• [Problem to work on]
Your answer must be an exact copy of the lines from the one holding "[*]: Integrasi selesai" through the last line of the entries below, with nothing added.

• [Exercise input]
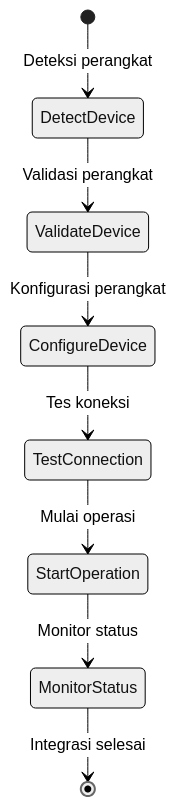
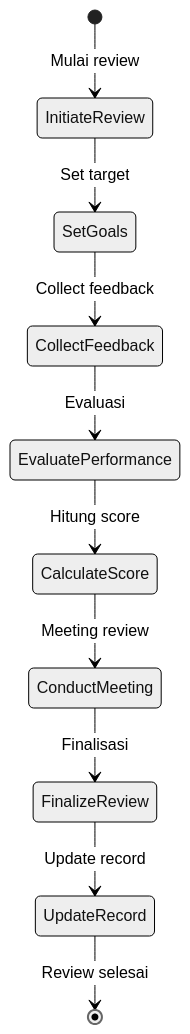
Diagram 13 of 15 in documents/activity-diagrams.md (mrfansi/DearPOS), drawn with Mermaid (neutral theme) before and after one commit. The commit also changed other lines of this file and 3 other files, not shown here.

````diff
--- a/documents/activity-diagrams.md
+++ b/documents/activity-diagrams.md
@@ -236,10 +211,12 @@
 ```mermaid
 stateDiagram-v2
-    [*] --> DetectDevice: Deteksi perangkat
-    DetectDevice --> ValidateDevice: Validasi perangkat
-    ValidateDevice --> ConfigureDevice: Konfigurasi perangkat
-    ConfigureDevice --> TestConnection: Tes koneksi
-    TestConnection --> StartOperation: Mulai operasi
-    StartOperation --> MonitorStatus: Monitor status
-    MonitorStatus --> [*]: Integrasi selesai
+    [*] --> InitiateReview: Mulai review
+    InitiateReview --> SetGoals: Set target
+    SetGoals --> CollectFeedback: Collect feedback
+    CollectFeedback --> EvaluatePerformance: Evaluasi
+    EvaluatePerformance --> CalculateScore: Hitung score
+    CalculateScore --> ConductMeeting: Meeting review
+    ConductMeeting --> FinalizeReview: Finalisasi
+    FinalizeReview --> UpdateRecord: Update record
+    UpdateRecord --> [*]: Review selesai
 ```
````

• [Solved exercise]
-    MonitorStatus --> [*]: Integrasi selesai
+    [*] --> InitiateReview: Mulai review
+    InitiateReview --> SetGoals: Set target
+    SetGoals --> CollectFeedback: Collect feedback
+    CollectFeedback --> EvaluatePerformance: Evaluasi
+    EvaluatePerformance --> CalculateScore: Hitung score
+    CalculateScore --> ConductMeeting: Meeting review
+    ConductMeeting --> FinalizeReview: Finalisasi
+    FinalizeReview --> UpdateRecord: Update record
+    UpdateRecord --> [*]: Review selesai
 ```
````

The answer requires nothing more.